HOW TO COMPLETE THIS TASK
Copy out each line of the data that holds the string "sheet".

Start of ENTRIES SUPPLIED

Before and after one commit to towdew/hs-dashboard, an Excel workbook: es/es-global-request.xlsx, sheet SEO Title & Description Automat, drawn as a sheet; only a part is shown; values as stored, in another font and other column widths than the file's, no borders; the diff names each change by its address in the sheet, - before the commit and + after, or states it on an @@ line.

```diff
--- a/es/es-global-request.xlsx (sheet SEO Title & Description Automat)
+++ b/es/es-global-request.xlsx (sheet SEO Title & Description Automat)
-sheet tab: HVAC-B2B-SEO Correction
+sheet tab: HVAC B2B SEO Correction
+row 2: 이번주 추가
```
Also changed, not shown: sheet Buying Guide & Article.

End of ENTRIES SUPPLIED
Start of ENTRIES SUPPLIED

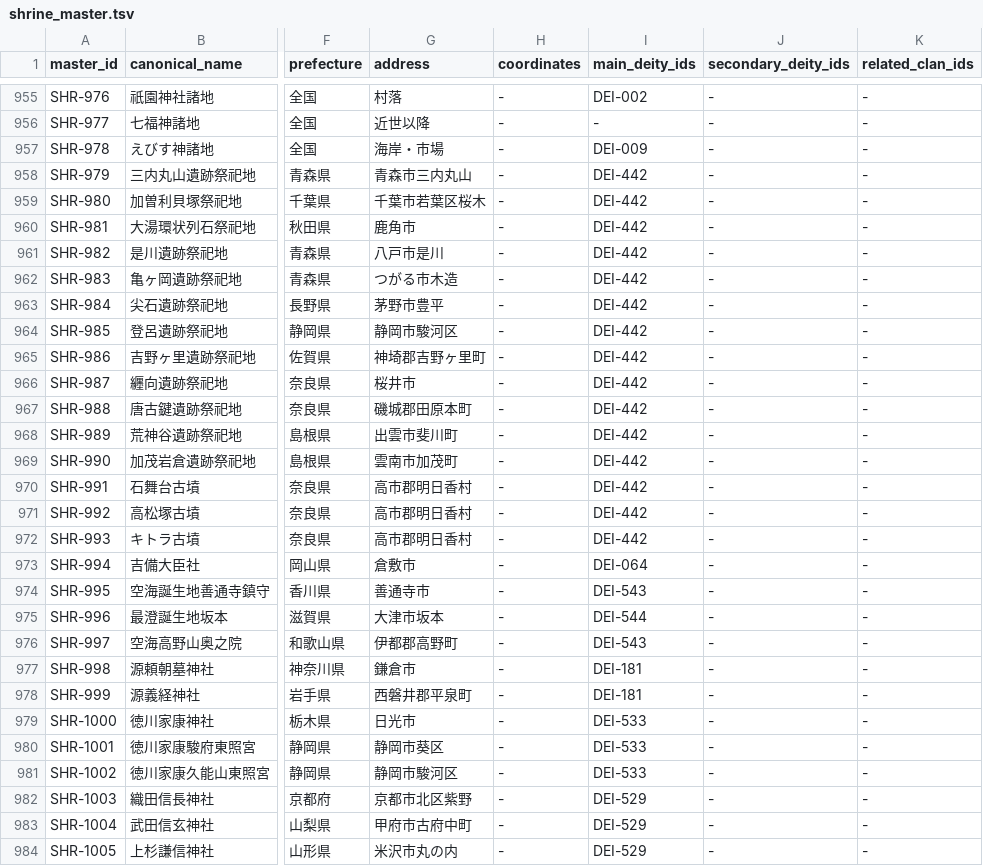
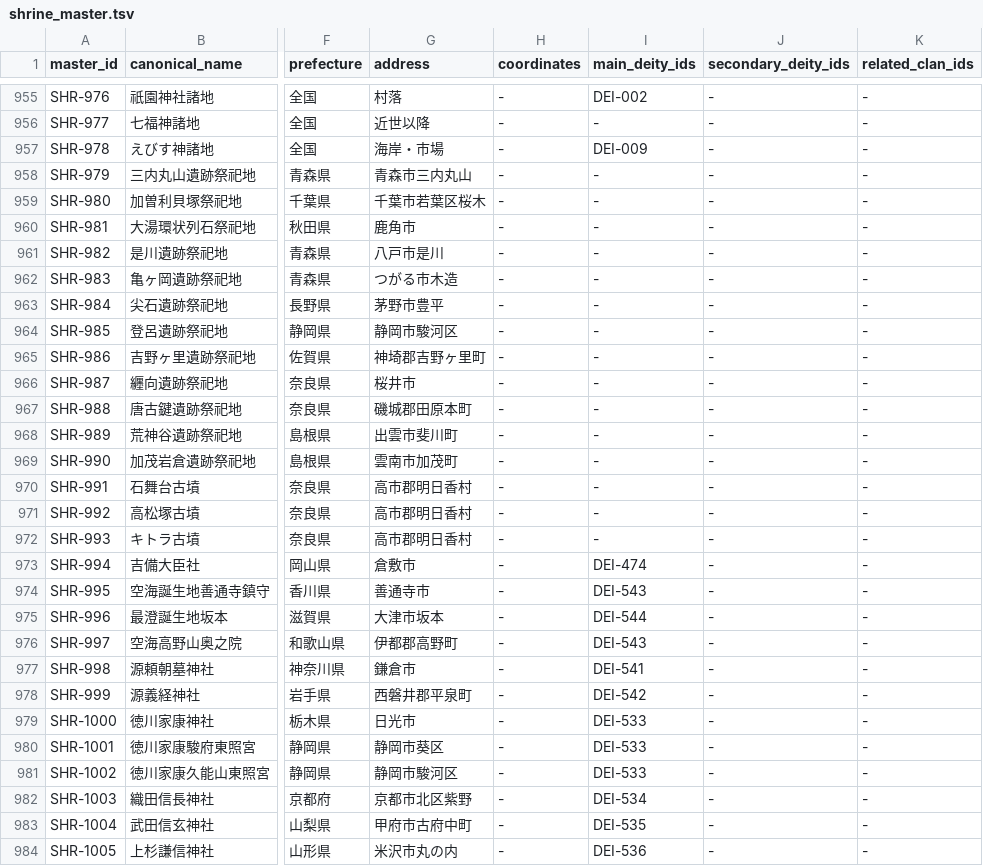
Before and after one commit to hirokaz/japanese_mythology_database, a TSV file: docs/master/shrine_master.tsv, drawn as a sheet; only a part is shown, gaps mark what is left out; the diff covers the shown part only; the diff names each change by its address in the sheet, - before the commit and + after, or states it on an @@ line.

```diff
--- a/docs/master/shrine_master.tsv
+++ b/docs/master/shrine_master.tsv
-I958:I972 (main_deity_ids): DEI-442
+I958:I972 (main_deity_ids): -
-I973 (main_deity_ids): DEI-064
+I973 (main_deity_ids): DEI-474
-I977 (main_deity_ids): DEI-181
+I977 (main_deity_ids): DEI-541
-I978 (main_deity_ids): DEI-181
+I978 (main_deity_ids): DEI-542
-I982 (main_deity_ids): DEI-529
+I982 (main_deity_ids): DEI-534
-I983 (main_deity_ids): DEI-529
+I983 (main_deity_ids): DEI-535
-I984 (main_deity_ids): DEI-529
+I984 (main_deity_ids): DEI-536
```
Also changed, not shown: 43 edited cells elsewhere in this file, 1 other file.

End of ENTRIES SUPPLIED

TASK RESULT
Before and after one commit to towdew/hs-dashboard, an Excel workbook: es/es-global-request.xlsx, sheet SEO Title & Description Automat, drawn as a sheet; only a part is shown; values as stored, in another font and other column widths than the file's, no borders; the diff names each change by its address in the sheet, - before the commit and + after, or states it on an @@ line.
--- a/es/es-global-request.xlsx (sheet SEO Title & Description Automat)
+++ b/es/es-global-request.xlsx (sheet SEO Title & Description Automat)
-sheet tab: HVAC-B2B-SEO Correction
+sheet tab: HVAC B2B SEO Correction
Also changed, not shown: sheet Buying Guide & Article.
Before and after one commit to hirokaz/japanese_mythology_database, a TSV file: docs/master/shrine_master.tsv, drawn as a sheet; only a part is shown, gaps mark what is left out; the diff covers the shown part only; the diff names each change by its address in the sheet, - before the commit and + after, or states it on an @@ line.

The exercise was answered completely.